I've Heard About EMDR
Updated: Nov 6, 2022
What is EMDR therapy?
Eye Movement Desensitization and Reprocessing (EMDR) therapy has extensive research supporting its effectiveness in treating post-traumatic stress disorder (PTSD), anxiety, depression and panic disorders. EMDR is a helpful psychotherapy modality that is proven to help people reprocess trauma and other distressing life events.
What can EMDR help me with?
Anxiety, panic attacks, and phobia
Chronic Illness and medical issues
Depression and bipolar disorders
Grief and loss
Substance abuse and addiction
Violence and abuse
What Organizations Promote EMDR therapy?
American Psychiatric Association
American Psychological Association
International Society for Traumatic Stress Studies
National Alliance on Mental Illness
Substance Abuse and Mental Health Services Administration
U.K. National Institute for Health and Care Excellence
U.S. Department of Veterans Affairs/Department of Defense
The Cochran Database of Systematic Reviews
The World Health Organization
How does EMDR work to help with healing trauma?

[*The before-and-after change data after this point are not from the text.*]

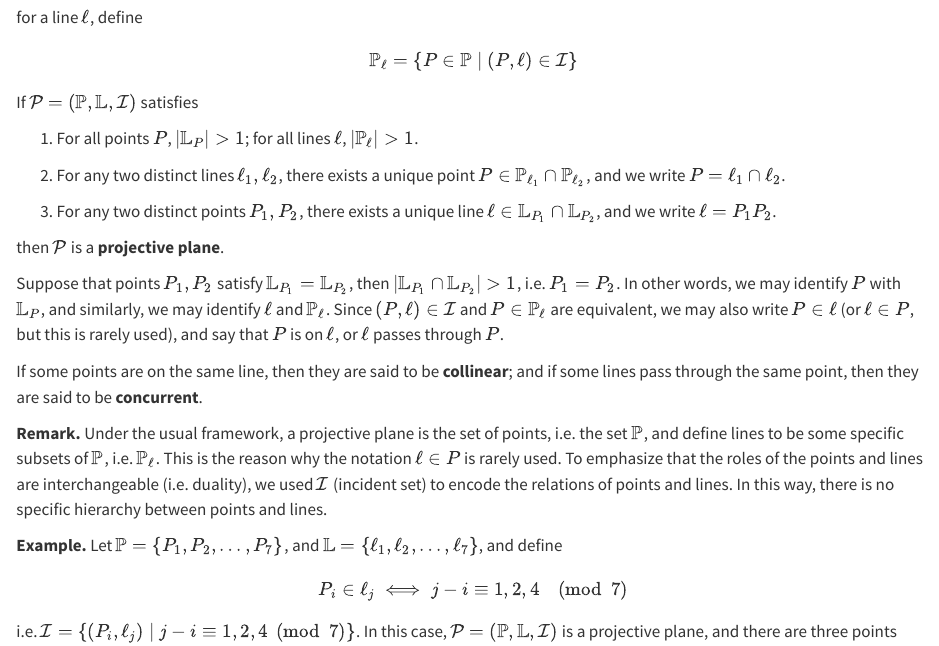
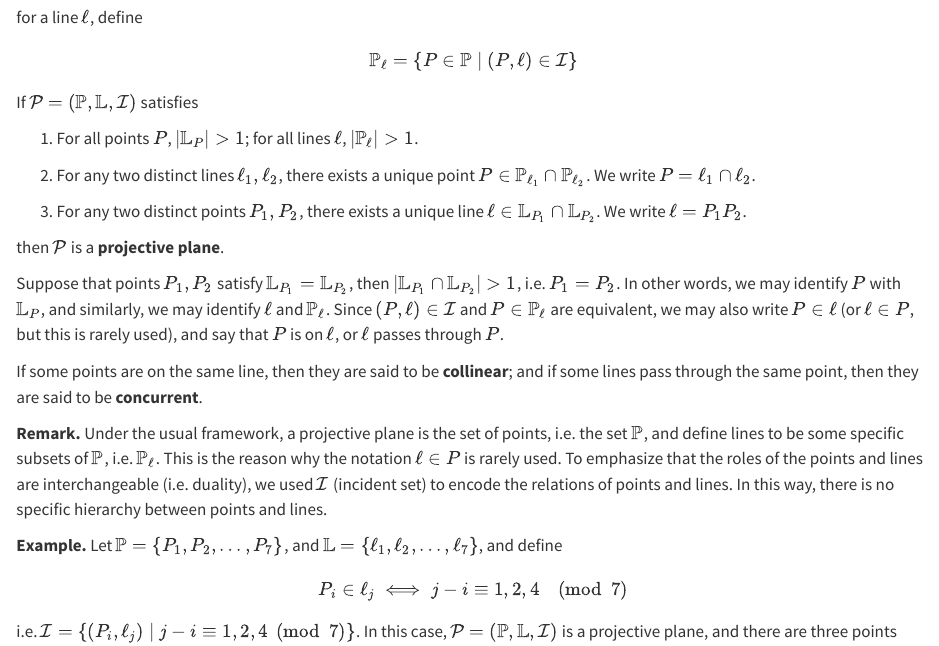
Before and after one commit to ckliao914/Plane-Geometry, a Quarto document (en/ch1.qmd): the page in a window 1100 px wide, from 230 px down. Rendered offline with R 4.5, knitr and Pandoc in place of Quarto, with nearby package versions.

Commit message:
Update ch1.qmd

```diff
--- a/en/ch1.qmd
+++ b/en/ch1.qmd
@@ -15,9 +15,9 @@ If $\mathcal{P}=(\mathbb{P},\mathbb{L},\mathcal{I})$ satisfies
 
 (1) For all points $P$, $|\mathbb{L}_P|>1$; for all lines $\ell$, $|\mathbb{P}_\ell|>1$.
 
-(2) For any two distinct lines $\ell_1,\ell_2$, there exists a unique point $P\in\mathbb{P}_{\ell_1}\cap \mathbb{P}_{\ell_2}$, and we write $P=\ell_1\cap \ell_2$.
+(2) For any two distinct lines $\ell_1,\ell_2$, there exists a unique point $P\in\mathbb{P}_{\ell_1}\cap \mathbb{P}_{\ell_2}$. We write $P=\ell_1\cap \ell_2$.
 
-(3) For any two distinct points $P_1,P_2$, there exists a unique line $\ell\in \mathbb{L}_{P_1}\cap \mathbb{L}_{P_2}$, and we write $\ell=P_1P_2$.
+(3) For any two distinct points $P_1,P_2$, there exists a unique line $\ell\in \mathbb{L}_{P_1}\cap \mathbb{L}_{P_2}$. We write $\ell=P_1P_2$.
 
 then $\mathcal{P}$ is a **projective plane**.
 :::
```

Our brains have a unique way of recovering from traumatic experiences. Most of the time, we can resolve these events spontaneously but on occasion, they can get stuck and may need some support to process. This is where EMDR comes in handy. Eye movements, similar to those in Rapid Eye Movement (REM) sleep or other bilateral stimulation (audio or tactile) are used to help the brain integrate the memory into other adaptive information networks.
Unresolved or untreated trauma lives in the body and memories of the event will take the person back to the time of the disturbing event. With EMDR your brain changes its relationship with the traumatic event, putting the event in the past instead of remembering it like it is happening again. Reminders of that event will no longer bother you as you move forward with healing. You will no longer be controlled by the past.
What makes EMDR therapy different than other trauma therapy?
EMDR does not require talking in detail about the distressing events. The use of bilateral stimulation also helps to decrease the intensity of the event while it is reprocessed. There is no homework in EMDR therapy. EMDR supports your own brain to heal, so the therapist stays out of the way while your brain resumes its natural healing process. Depending on the complexity of the client's situation, EMDR can take fewer sessions than other psychotherapies. EMDR can be conducted in person and online with a properly trained and licensed mental health clinician.
If you are looking for EMDR therapy in North Bay, Ontario, or virtually, contact us at 705-980-0777 or email us at email@example.com
EMDR International Assoication. EMDR therapy for adults. Pamphlet in therapist resources.